Wolfgang Spohn and the Ranking Functions Theory

Are you already subscribed?
Login to check whether this content is already included on your personal or institutional subscription.

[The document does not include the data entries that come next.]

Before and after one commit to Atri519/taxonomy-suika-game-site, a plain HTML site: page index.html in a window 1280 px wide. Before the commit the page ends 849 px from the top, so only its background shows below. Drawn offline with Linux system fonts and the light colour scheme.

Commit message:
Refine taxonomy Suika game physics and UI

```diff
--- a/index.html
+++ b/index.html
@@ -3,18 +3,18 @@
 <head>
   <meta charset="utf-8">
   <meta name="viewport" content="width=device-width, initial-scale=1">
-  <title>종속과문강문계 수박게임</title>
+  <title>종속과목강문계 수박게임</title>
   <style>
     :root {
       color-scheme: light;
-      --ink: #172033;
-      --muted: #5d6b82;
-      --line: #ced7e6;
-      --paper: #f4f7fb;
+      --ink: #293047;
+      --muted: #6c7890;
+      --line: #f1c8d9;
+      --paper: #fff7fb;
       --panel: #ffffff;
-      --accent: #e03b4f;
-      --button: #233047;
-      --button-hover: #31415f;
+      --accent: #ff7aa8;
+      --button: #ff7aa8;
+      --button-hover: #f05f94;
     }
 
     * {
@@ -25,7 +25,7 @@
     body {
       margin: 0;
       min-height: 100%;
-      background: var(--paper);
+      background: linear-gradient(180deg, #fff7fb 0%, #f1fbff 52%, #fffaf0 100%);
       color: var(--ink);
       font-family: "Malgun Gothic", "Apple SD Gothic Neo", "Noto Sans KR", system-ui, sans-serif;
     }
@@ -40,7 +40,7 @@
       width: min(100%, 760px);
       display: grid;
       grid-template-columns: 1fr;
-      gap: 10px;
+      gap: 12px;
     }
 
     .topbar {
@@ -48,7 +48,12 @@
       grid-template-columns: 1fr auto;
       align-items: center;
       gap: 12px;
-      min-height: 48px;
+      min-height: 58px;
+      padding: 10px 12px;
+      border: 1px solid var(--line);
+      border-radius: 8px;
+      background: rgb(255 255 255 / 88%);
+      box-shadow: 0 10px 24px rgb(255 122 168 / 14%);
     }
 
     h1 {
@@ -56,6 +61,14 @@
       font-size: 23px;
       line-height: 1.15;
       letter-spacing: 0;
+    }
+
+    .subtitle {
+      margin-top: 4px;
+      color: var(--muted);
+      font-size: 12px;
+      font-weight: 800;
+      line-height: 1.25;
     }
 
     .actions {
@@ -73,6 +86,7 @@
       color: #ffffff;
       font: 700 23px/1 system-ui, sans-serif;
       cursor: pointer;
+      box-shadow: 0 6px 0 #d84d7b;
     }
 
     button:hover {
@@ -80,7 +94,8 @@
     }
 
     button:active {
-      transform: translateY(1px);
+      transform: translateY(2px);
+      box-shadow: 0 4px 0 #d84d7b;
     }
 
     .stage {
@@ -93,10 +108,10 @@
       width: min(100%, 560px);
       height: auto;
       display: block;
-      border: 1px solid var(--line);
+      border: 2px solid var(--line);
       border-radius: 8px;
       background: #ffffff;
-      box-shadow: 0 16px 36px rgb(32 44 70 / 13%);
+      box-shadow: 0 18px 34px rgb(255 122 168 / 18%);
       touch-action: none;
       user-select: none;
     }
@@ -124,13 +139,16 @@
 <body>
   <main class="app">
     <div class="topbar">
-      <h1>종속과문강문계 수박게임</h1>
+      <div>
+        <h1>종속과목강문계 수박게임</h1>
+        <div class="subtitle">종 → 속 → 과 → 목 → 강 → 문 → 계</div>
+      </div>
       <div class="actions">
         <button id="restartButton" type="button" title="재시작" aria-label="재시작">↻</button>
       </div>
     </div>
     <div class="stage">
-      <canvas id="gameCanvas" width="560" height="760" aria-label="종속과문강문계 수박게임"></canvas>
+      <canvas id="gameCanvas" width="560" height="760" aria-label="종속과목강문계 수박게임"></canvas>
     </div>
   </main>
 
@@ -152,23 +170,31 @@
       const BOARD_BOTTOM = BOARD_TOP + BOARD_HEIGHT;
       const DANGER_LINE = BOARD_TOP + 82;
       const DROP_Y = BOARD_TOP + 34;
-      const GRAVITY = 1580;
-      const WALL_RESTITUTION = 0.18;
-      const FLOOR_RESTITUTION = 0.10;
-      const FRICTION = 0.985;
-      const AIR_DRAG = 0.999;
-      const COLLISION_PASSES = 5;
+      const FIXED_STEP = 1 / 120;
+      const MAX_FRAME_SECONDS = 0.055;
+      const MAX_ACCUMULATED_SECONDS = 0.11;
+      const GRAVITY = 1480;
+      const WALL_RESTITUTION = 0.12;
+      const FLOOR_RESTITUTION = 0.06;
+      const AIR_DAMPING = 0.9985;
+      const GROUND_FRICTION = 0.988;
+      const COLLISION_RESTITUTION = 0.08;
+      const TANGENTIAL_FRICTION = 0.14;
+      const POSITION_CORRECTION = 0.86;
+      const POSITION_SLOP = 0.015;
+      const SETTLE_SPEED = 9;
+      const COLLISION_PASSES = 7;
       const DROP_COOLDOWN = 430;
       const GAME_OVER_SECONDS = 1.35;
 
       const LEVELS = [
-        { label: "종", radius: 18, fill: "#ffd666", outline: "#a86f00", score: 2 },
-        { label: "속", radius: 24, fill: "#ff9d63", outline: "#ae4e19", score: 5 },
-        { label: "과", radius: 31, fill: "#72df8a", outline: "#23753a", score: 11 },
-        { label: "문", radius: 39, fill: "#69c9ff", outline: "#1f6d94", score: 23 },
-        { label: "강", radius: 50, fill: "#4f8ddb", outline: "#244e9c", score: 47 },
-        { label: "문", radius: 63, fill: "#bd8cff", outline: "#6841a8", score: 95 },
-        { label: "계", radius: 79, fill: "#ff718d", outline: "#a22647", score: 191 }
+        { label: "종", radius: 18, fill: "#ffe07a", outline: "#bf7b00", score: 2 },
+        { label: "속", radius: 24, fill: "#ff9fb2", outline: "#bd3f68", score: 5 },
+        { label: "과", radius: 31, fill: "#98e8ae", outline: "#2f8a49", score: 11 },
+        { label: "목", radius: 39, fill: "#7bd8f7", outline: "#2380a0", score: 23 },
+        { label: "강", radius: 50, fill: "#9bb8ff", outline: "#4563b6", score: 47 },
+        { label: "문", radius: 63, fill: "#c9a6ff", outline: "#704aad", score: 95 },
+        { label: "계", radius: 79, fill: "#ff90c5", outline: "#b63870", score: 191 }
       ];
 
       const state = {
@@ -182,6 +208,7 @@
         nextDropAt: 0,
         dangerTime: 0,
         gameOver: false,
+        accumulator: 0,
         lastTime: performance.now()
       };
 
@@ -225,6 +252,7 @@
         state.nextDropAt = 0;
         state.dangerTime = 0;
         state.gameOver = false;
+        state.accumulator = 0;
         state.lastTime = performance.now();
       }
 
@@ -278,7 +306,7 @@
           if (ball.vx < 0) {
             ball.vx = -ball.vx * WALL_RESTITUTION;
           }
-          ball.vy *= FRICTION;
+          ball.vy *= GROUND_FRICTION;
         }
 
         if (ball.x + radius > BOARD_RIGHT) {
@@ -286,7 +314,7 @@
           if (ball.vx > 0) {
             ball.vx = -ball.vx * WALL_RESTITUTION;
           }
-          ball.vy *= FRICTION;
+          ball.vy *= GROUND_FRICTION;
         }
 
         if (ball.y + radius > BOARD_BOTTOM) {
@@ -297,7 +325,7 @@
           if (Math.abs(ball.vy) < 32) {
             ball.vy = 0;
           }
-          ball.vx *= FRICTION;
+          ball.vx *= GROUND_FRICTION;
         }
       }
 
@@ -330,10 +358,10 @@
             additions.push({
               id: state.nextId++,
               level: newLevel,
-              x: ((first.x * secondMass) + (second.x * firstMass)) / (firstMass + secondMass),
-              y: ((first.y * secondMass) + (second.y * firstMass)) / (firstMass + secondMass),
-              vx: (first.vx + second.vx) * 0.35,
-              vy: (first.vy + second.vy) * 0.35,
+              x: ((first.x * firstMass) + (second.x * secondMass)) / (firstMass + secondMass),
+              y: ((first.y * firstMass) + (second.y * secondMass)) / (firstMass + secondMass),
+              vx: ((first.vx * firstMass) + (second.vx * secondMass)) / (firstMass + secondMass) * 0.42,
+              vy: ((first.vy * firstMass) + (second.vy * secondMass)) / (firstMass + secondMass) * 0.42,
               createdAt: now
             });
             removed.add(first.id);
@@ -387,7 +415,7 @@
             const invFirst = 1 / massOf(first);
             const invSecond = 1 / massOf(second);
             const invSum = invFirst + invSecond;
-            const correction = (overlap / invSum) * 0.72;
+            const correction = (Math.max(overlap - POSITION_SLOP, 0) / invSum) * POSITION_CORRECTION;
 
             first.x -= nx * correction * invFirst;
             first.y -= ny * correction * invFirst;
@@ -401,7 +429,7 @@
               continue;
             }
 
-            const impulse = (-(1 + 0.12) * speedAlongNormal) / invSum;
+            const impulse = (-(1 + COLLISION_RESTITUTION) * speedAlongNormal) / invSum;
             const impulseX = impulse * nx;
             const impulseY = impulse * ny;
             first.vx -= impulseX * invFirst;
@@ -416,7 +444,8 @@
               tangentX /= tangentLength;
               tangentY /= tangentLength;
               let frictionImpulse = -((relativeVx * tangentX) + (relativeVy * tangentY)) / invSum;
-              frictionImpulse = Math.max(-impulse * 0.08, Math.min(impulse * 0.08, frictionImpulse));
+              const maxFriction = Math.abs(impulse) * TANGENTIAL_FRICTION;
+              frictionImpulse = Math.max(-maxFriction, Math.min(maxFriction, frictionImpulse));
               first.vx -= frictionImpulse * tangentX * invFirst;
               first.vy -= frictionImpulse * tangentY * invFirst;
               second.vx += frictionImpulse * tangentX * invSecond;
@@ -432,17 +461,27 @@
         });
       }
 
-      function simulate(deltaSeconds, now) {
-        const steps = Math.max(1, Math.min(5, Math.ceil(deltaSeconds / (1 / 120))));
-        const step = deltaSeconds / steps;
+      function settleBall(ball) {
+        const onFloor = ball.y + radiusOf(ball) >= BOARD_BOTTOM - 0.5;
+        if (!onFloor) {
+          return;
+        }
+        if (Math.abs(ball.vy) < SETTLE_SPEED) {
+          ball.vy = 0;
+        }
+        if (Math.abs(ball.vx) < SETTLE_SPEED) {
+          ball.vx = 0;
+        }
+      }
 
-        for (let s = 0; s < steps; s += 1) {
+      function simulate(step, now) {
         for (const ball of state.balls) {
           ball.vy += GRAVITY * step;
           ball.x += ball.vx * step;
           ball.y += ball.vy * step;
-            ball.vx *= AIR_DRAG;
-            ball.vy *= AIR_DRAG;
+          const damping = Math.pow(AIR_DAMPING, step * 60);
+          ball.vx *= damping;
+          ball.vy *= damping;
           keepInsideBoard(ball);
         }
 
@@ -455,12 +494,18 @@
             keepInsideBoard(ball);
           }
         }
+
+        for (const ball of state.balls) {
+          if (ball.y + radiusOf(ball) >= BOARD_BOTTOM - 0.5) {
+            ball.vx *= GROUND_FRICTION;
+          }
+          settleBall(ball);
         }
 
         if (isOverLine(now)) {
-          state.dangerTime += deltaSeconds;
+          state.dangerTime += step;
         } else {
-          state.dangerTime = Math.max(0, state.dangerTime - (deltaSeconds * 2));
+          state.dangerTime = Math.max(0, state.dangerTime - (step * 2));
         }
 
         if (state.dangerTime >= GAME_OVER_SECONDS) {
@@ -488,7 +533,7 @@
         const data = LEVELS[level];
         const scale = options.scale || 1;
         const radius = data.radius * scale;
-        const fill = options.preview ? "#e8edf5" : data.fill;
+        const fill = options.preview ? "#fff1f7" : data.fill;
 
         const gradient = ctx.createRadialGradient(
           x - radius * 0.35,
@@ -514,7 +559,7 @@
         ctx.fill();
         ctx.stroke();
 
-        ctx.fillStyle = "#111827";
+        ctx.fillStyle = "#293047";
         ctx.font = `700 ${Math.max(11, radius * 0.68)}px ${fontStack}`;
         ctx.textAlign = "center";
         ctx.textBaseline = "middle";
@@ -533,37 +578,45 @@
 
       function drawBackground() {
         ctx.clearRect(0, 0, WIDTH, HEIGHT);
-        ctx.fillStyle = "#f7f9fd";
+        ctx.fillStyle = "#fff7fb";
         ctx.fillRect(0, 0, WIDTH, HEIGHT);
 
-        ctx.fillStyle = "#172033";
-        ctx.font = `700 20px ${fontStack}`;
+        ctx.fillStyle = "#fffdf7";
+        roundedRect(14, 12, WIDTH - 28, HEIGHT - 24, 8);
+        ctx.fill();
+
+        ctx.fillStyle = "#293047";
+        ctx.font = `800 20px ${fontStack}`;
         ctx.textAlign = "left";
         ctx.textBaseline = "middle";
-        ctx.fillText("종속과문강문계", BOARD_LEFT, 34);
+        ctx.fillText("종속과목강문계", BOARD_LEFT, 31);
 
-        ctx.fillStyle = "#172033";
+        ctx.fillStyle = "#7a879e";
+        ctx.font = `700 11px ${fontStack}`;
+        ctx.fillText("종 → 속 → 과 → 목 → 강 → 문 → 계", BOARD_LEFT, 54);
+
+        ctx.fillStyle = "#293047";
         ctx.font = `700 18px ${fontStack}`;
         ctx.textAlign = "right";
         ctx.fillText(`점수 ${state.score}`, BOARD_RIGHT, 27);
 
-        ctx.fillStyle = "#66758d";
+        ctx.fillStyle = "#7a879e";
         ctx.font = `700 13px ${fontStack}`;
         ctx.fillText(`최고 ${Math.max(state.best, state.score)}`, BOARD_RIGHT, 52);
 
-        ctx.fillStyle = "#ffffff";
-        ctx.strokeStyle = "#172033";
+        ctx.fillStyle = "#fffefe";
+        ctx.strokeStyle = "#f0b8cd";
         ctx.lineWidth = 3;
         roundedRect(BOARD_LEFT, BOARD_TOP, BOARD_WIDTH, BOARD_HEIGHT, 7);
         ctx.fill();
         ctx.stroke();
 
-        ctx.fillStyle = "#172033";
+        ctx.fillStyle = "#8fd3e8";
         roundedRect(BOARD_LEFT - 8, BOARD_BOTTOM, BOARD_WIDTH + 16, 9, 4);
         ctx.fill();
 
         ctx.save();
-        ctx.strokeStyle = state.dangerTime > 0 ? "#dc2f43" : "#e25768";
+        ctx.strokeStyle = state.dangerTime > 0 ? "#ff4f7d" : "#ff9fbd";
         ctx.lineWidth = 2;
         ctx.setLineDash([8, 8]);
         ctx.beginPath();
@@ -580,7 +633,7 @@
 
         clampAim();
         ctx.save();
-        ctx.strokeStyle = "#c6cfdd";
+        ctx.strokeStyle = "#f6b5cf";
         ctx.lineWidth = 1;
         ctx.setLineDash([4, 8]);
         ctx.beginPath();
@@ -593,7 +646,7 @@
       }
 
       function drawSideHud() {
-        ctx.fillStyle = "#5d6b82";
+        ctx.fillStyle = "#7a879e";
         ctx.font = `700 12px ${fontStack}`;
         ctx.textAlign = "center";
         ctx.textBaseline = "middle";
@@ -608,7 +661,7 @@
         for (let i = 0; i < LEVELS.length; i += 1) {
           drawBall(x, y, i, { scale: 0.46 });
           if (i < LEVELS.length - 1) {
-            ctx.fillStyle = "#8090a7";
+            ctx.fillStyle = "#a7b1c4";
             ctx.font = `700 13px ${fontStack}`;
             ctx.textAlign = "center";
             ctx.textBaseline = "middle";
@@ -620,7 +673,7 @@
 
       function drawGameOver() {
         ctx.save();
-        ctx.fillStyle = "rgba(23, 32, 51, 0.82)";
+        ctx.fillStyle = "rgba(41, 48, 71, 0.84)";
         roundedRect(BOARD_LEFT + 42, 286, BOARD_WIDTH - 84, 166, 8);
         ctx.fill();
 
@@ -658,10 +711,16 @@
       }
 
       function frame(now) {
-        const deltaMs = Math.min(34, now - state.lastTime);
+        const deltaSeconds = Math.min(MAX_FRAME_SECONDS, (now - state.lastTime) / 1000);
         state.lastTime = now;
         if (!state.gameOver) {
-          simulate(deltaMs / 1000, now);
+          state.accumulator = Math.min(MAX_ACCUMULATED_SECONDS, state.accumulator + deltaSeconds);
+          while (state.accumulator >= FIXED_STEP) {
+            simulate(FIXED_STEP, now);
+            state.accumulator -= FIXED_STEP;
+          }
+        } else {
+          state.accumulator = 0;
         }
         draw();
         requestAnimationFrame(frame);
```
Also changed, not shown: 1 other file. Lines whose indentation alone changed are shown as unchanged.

The paper reconstructs and criticizes Wolfgang Spohn's ranking functions theory. Spohn elaborates a theory of (dis-)belief, which is represented as the association of a numerical value (or rank) and a proposition. Starting from this notion, the doctrine encompasses the most important concepts debated within epistemology and philosophy of science: causation, "ceteris paribus" clauses, induction, laws of nature, scientific explanation. I resume first of all how Spohn's doctrine incorporates and refines Peter Gärdenfors' one, which preceded and inspired it. I then emphasize its superiority as to David K. Lewis' counterfactual definition of causation. Spohn's doctrine is subsequently confronted with Wöhler's discovery of urea synthesis and the elaboration of the periodic table of elements by Mendeleev in order to develop some objections regarding his treatment of scientific laws.


  • Belief
  • Causation
  • Peter Gärdenfors
  • Induction
  • Law of Nature
  • David Lewis
  • Karl R. Popper
  • Ranking Function
  • Wolfgang Spohn


Article first page

What do you think about the recent suggestion?

Trova nel catalogo di Worldcat